▶ _WHAT TO PRODUCE_
Could you copy each line of the listing that holds "goal"?

▶ _TASK MATERIAL_
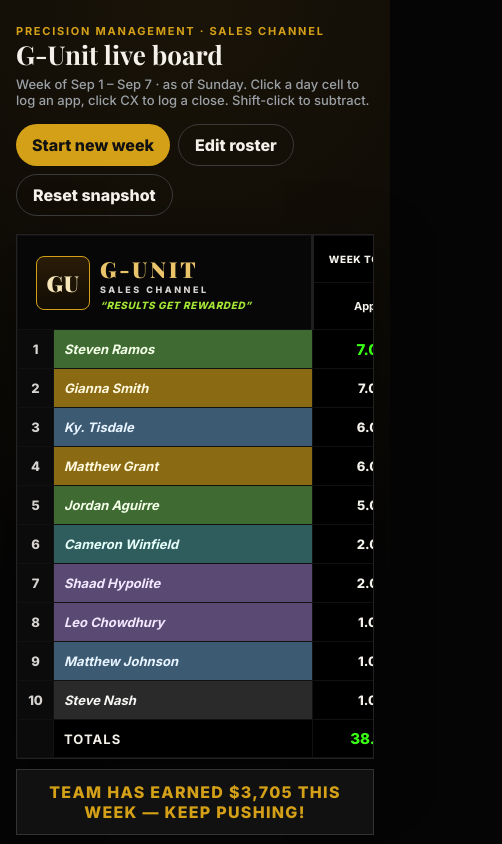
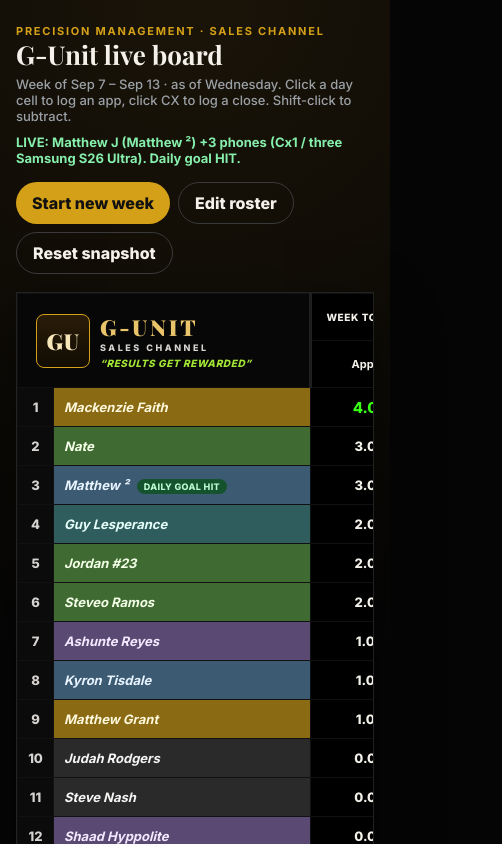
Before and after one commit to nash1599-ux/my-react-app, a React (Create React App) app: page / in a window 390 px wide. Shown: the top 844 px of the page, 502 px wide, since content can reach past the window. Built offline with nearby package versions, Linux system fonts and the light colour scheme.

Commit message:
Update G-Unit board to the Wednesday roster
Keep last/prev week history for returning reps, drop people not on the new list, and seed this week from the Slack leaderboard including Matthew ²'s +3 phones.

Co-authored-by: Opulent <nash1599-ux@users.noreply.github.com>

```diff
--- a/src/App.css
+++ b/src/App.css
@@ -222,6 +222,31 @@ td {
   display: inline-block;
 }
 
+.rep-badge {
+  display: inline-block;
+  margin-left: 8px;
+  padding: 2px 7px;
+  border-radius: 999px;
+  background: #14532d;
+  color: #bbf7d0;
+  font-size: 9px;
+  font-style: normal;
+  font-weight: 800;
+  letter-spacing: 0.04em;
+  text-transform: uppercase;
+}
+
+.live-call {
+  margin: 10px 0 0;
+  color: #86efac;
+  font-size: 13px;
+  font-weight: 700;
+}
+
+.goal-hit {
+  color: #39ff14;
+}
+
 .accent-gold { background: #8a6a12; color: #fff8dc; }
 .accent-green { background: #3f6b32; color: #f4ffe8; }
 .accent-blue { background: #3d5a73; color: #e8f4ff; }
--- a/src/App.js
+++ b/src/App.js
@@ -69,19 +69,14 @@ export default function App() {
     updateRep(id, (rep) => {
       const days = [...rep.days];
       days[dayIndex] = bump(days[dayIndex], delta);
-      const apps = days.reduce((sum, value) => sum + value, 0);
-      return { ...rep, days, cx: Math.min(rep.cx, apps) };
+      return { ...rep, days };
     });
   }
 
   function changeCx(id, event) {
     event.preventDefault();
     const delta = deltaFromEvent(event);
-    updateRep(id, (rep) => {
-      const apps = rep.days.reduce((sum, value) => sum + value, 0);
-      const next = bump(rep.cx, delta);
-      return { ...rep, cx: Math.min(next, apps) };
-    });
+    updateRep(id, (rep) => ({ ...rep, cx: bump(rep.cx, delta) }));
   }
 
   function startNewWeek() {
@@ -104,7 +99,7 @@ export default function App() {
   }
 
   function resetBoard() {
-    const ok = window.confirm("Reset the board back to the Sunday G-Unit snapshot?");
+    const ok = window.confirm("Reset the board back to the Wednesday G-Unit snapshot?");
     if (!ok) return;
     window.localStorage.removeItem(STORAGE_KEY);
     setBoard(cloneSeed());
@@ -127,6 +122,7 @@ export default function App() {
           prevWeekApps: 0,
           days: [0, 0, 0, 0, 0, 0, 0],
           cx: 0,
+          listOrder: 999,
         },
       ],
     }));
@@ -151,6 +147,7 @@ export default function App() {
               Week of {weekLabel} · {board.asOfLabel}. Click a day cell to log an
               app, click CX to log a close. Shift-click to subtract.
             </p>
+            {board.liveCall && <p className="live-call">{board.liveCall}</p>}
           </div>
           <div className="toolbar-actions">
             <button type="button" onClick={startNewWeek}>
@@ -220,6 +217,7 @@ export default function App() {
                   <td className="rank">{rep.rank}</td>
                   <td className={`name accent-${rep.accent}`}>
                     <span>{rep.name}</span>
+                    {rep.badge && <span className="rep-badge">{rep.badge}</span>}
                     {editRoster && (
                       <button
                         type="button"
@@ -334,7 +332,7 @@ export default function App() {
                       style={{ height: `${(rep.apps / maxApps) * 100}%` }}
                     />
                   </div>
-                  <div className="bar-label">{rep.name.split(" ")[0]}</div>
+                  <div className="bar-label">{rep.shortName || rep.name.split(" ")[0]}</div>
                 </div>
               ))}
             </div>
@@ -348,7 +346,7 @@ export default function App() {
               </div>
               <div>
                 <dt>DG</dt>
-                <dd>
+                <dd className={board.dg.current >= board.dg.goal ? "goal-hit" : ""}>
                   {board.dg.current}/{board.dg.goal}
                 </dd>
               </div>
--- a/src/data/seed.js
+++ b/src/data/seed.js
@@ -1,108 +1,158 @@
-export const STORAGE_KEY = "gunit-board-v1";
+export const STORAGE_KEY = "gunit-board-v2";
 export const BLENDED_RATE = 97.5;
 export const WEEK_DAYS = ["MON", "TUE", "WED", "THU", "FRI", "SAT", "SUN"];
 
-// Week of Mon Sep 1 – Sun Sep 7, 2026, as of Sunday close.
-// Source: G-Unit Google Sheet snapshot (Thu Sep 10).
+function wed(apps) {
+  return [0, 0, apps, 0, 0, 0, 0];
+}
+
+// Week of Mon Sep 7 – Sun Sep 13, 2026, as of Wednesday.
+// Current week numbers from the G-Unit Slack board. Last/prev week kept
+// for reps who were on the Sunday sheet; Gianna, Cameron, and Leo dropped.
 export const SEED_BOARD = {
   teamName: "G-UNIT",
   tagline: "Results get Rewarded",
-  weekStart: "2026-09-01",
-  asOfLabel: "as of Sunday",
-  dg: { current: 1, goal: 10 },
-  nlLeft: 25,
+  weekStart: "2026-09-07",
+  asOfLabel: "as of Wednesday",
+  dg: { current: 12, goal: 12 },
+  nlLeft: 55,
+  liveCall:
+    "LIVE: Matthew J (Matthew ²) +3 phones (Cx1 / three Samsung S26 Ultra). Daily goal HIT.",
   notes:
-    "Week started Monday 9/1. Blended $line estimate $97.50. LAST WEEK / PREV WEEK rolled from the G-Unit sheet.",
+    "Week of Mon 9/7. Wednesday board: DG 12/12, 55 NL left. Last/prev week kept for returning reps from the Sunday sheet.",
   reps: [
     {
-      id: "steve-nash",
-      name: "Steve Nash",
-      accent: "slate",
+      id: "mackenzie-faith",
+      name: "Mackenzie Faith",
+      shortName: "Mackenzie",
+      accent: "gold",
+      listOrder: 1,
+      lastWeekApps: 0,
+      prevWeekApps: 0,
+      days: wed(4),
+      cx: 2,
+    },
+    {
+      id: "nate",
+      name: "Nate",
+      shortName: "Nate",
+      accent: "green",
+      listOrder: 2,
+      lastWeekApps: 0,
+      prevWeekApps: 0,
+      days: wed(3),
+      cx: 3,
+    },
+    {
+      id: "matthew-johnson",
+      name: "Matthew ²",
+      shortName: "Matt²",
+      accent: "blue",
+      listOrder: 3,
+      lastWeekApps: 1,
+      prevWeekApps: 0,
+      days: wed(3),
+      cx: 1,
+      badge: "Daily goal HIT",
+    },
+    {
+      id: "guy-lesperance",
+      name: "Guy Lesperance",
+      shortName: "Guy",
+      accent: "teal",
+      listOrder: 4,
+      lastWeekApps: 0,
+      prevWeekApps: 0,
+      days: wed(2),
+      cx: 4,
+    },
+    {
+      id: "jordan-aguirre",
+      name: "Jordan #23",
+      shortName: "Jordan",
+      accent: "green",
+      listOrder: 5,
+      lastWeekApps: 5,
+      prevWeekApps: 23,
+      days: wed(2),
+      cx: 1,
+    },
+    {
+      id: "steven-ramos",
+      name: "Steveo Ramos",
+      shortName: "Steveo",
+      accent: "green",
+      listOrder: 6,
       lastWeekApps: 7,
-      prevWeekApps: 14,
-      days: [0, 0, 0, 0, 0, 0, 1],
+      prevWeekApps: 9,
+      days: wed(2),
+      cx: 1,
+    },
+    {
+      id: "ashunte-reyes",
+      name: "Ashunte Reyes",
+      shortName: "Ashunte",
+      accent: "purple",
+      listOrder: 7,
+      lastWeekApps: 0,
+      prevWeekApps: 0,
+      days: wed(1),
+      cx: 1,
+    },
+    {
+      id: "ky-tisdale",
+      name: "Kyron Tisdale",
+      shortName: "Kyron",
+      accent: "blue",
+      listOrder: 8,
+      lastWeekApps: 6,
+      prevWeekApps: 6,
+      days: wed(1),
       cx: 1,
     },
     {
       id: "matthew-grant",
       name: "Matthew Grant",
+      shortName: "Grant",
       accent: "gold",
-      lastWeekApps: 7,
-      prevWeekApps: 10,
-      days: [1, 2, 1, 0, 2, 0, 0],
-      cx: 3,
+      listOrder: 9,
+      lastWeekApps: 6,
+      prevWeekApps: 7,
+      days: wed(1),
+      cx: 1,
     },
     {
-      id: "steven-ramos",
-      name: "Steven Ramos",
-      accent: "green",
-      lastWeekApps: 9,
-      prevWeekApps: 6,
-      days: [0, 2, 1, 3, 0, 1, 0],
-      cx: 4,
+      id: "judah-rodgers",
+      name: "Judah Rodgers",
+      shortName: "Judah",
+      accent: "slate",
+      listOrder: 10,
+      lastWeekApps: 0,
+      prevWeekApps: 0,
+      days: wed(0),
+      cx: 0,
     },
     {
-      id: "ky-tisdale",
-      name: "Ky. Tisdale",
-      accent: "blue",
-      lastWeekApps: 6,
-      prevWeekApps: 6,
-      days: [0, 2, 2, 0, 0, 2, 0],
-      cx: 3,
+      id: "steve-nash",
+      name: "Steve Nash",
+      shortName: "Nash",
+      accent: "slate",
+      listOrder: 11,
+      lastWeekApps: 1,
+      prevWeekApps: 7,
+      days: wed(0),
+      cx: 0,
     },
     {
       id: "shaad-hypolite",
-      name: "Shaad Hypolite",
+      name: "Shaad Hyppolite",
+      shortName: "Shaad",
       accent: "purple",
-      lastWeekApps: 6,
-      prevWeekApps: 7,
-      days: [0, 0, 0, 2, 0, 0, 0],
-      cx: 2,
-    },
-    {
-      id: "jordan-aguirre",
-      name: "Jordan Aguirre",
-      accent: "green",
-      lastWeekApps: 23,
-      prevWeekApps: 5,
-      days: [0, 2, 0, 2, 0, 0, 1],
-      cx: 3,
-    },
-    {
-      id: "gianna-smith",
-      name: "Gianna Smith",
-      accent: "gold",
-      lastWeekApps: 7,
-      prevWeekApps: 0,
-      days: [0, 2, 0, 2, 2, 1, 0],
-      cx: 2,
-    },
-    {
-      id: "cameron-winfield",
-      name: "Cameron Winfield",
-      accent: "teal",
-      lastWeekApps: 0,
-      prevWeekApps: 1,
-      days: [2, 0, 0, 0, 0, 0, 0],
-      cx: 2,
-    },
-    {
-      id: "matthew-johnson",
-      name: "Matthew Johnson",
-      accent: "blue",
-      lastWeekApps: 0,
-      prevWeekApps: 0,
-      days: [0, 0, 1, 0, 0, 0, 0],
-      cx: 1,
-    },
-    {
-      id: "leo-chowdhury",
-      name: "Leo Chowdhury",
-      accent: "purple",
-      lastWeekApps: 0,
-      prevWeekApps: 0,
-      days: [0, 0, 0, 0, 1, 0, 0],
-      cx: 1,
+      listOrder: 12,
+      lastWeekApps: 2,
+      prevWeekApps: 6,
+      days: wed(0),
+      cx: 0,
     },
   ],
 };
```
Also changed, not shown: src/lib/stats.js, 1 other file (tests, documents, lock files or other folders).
...
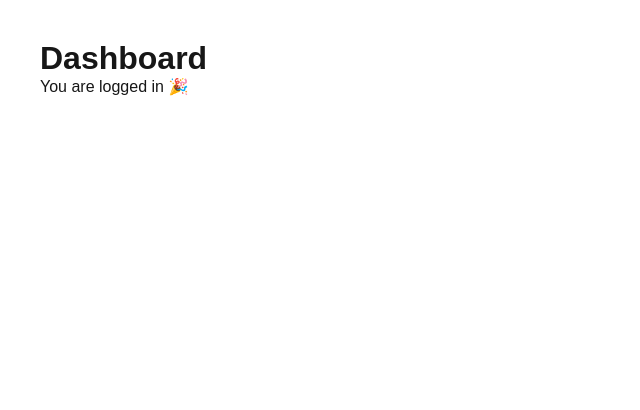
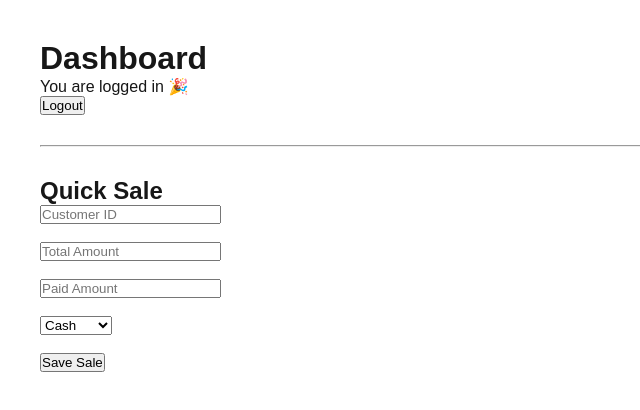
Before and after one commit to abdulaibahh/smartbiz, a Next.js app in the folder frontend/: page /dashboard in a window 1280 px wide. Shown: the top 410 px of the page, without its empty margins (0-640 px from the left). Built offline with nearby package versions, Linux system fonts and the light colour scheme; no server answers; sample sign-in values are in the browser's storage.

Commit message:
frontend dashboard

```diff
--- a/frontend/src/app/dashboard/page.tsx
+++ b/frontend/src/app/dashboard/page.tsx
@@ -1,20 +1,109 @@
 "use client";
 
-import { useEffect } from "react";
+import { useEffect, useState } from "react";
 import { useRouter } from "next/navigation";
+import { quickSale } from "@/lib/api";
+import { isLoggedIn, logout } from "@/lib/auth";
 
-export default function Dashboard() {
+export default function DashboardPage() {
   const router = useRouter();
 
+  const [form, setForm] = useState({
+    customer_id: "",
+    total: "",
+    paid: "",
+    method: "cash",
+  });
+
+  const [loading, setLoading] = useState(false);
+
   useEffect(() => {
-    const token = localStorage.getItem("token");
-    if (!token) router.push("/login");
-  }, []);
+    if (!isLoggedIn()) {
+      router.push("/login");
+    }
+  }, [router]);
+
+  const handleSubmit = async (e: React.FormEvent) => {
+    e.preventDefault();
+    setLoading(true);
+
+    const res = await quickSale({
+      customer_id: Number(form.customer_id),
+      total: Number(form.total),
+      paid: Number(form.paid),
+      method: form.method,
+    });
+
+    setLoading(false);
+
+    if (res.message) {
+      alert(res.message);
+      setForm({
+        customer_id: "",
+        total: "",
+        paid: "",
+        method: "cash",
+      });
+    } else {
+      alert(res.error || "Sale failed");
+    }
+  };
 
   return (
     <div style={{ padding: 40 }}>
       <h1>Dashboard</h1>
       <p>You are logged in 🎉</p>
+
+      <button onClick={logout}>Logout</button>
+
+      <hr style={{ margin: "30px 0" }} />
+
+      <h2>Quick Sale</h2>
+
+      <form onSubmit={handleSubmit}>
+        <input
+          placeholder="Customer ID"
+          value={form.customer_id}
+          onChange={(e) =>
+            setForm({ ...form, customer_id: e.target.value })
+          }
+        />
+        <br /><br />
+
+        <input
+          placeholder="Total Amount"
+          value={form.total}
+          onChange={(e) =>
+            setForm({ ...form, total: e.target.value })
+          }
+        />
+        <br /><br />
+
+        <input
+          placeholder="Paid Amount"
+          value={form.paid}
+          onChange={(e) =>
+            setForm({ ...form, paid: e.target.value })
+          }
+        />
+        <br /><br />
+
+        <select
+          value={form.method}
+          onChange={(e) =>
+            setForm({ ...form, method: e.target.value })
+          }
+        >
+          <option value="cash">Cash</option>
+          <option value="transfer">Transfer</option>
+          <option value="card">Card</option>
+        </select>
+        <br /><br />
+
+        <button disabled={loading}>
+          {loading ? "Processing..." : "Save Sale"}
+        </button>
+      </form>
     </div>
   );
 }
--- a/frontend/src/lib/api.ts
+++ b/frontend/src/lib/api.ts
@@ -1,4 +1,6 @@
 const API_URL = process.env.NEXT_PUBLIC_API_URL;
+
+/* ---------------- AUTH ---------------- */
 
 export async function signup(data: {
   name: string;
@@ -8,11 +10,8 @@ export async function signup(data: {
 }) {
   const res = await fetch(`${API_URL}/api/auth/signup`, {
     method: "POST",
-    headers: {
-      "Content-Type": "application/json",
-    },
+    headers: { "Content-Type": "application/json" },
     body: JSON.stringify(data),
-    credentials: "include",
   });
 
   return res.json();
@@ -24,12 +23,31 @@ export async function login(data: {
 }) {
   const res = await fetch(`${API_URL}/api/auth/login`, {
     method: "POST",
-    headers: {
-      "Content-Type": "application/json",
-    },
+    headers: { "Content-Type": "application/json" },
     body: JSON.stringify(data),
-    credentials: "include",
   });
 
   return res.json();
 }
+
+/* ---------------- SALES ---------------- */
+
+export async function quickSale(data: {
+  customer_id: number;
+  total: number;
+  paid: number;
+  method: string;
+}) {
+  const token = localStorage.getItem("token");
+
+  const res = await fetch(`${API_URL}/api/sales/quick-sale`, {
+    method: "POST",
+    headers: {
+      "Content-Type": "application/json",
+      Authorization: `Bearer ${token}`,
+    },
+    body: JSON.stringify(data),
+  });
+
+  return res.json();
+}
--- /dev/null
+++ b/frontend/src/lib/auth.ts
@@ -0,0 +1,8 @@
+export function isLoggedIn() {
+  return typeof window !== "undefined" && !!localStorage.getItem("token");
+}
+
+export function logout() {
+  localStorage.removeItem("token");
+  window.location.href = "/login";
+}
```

▶ _SOLUTION TO THIS PROBLEM_
+.goal-hit {
+                <dd className={board.dg.current >= board.dg.goal ? "goal-hit" : ""}>
                   {board.dg.current}/{board.dg.goal}
-  dg: { current: 1, goal: 10 },
+  dg: { current: 12, goal: 12 },
+    "LIVE: Matthew J (Matthew ²) +3 phones (Cx1 / three Samsung S26 Ultra). Daily goal HIT.",
+      badge: "Daily goal HIT",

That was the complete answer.